[Collection entries]

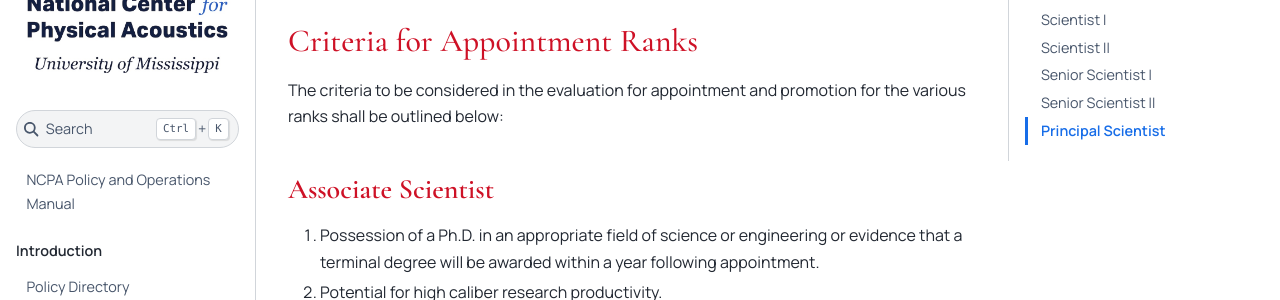
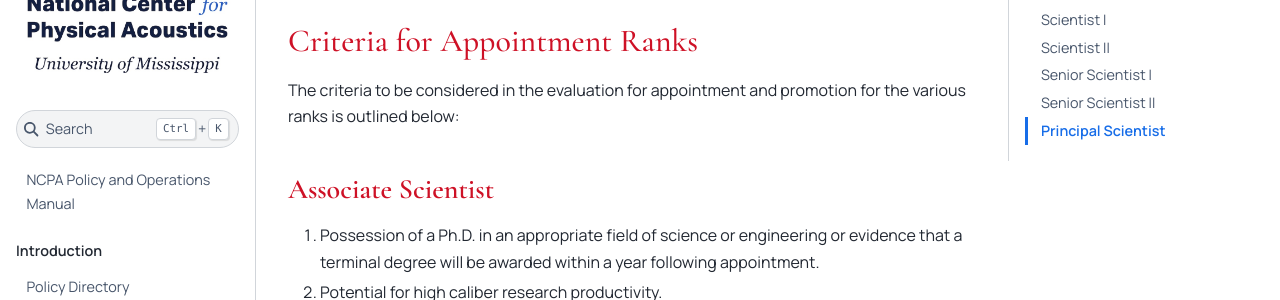
Before and after one commit to docNathanM/ncpa-policies, a Jupyter Book: the page built from book/policyfiles/NCPA.GV.200.001_active_2010-03-05_scientistPositionAndPromotionGuidelines.md, in a window 1280 px wide and 900 px high, scrolled down 943 px. Shown: the part 181-481 px from the top of the window. Built offline with Jupyter Book 1.0.4 settings and Sphinx 7.4.7 and the Sphinx Book theme 1.1.4, drawn with Linux system fonts in a browser that asks for light colours.

Commit message:
Update NCPA.GV.200.001_active_2010-03-05_scientistPositionAndPromotionGuidelines.md

```diff
--- a/book/policyfiles/NCPA.GV.200.001_active_2010-03-05_scientistPositionAndPromotionGuidelines.md
+++ b/book/policyfiles/NCPA.GV.200.001_active_2010-03-05_scientistPositionAndPromotionGuidelines.md
@@ -28,7 +28,7 @@ An individual who fulfills the necessary requirements for time-in-service is eli
 
 ## Criteria for Appointment Ranks
 
-The criteria to be considered in the evaluation for appointment and promotion for the various ranks shall be outlined below:
+The criteria to be considered in the evaluation for appointment and promotion for the various ranks is outlined below:
 
 ### Associate Scientist
 
```
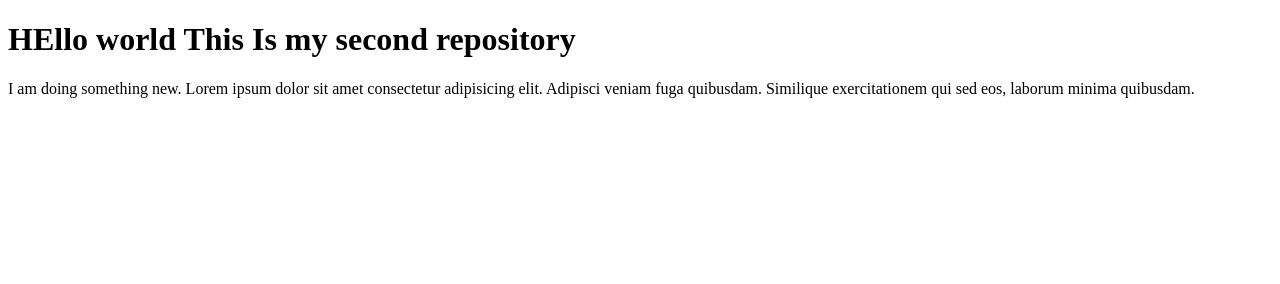
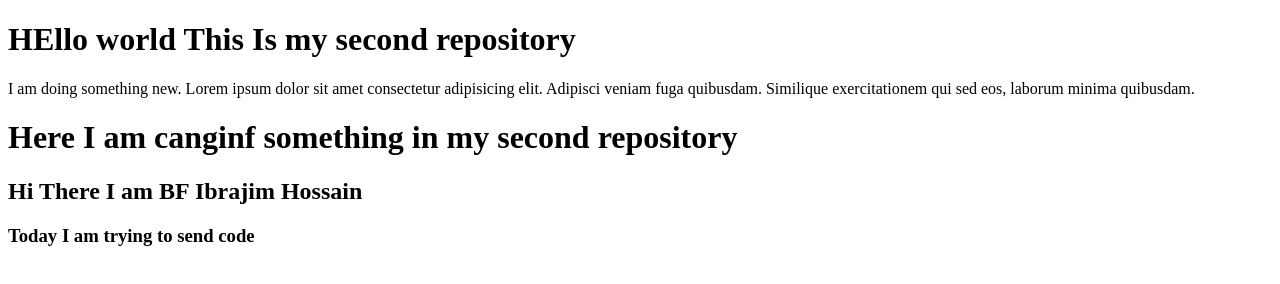
Before and after one commit to BFIbrahim/My-second-ripo, a plain HTML site: page Index.html in a window 1280 px wide. Drawn offline with Linux system fonts and the light colour scheme.

Commit message:
Something new

```diff
--- a/Index.html
+++ b/Index.html
@@ -9,5 +9,9 @@
 <body>
     <h1>HEllo world This Is my second repository</h1>
     <p>I am doing something new. Lorem ipsum dolor sit amet consectetur adipisicing elit. Adipisci veniam fuga quibusdam. Similique exercitationem qui sed eos, laborum minima quibusdam.</p>
+
+    <h1>Here I am canginf something in my second repository</h1>
+    <h2>Hi There I am BF Ibrajim Hossain</h2>
+    <h3>Today I am trying to send code</h3>
 </body>
 </html>
```
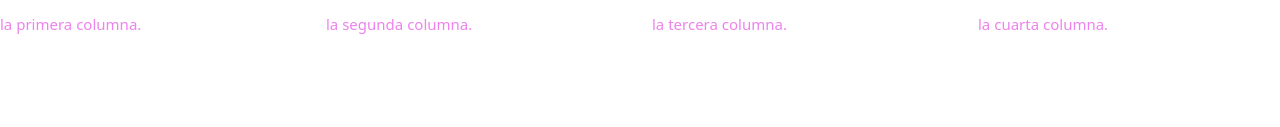
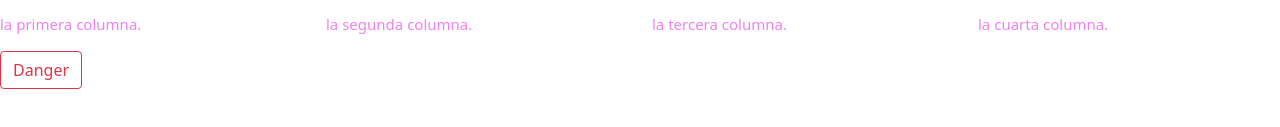
Before and after one commit to antaystuff24/antaystuff24.github.io, a plain HTML site: page index.html in a window 1280 px wide. Shown: the part 251-378 px from the top of the page. Drawn offline with nearby package versions, Linux system fonts and the light colour scheme.

Commit message:
Update index.html

```diff
--- a/index.html
+++ b/index.html
@@ -29,6 +29,7 @@ crossorigin="anonymous"></script>
     <h3>Columna 1</h3>
   <p>Contenido irrelevante de</p>
   <p>la primera columna.</p>
+    <button type="button" class="btn btn-outline-danger">Danger</button>
   </div>
 
   <div class="col-3">
```
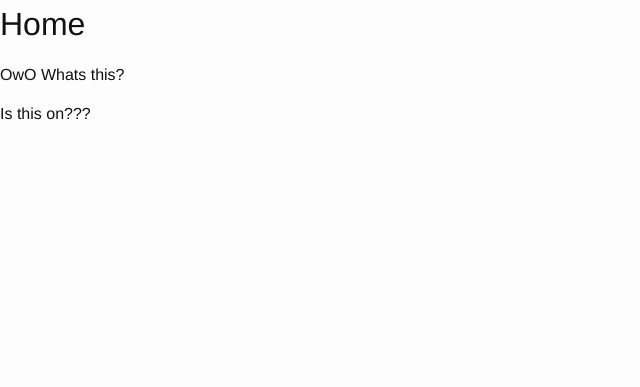
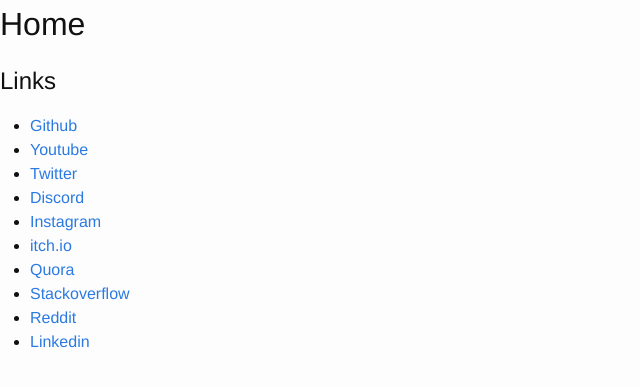
Before and after one commit to gregcman/gregcman.github.io, a Jekyll site: the page built from index.md, in a window 1280 px wide. Shown: the top 387 px of the page, without its empty margins (0-640 px from the left). Built offline with Jekyll 4.4.1, drawn with Linux system fonts in a browser that asks for light colours.

Commit message:
Add Links to different social media accounts

```diff
--- a/index.md
+++ b/index.md
@@ -3,6 +3,15 @@ layout: default
 title: Home
 ---
 
-OwO Whats this?
+## Links
 
-Is this on???
+- [Github](https://github.com/gregcman)
+- [Youtube](https://www.youtube.com/channel/UCqmBXq8zxsmU5YSQWGRUHgA)
+- [Twitter](https://twitter.com/gregcman1)
+- [Discord](https://discord.gg/wMvsar)
+- [Instagram](https://www.instagram.com/gregcman3/)
+- [itch.io](https://gregcman.itch.io/)
+- [Quora](https://www.quora.com/profile/Greg-C-Man)
+- [Stackoverflow](https://stackoverflow.com/users/11832878/greg-c-man)
+- [Reddit](https://www.reddit.com/user/gregcman)
+- [Linkedin](https://www.linkedin.com/in/gregorio-manabat/)
```
Also changed, not shown: 3 other files.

_Goal of the exercise_. Using the entries, return every line where the word "window" can be found.

_Result_.
Before and after one commit to docNathanM/ncpa-policies, a Jupyter Book: the page built from book/policyfiles/NCPA.GV.200.001_active_2010-03-05_scientistPositionAndPromotionGuidelines.md, in a window 1280 px wide and 900 px high, scrolled down 943 px. Shown: the part 181-481 px from the top of the window. Built offline with Jupyter Book 1.0.4 settings and Sphinx 7.4.7 and the Sphinx Book theme 1.1.4, drawn with Linux system fonts in a browser that asks for light colours.
Before and after one commit to BFIbrahim/My-second-ripo, a plain HTML site: page Index.html in a window 1280 px wide. Drawn offline with Linux system fonts and the light colour scheme.
Before and after one commit to antaystuff24/antaystuff24.github.io, a plain HTML site: page index.html in a window 1280 px wide. Shown: the part 251-378 px from the top of the page. Drawn offline with nearby package versions, Linux system fonts and the light colour scheme.
Before and after one commit to gregcman/gregcman.github.io, a Jekyll site: the page built from index.md, in a window 1280 px wide. Shown: the top 387 px of the page, without its empty margins (0-640 px from the left). Built offline with Jekyll 4.4.1, drawn with Linux system fonts in a browser that asks for light colours.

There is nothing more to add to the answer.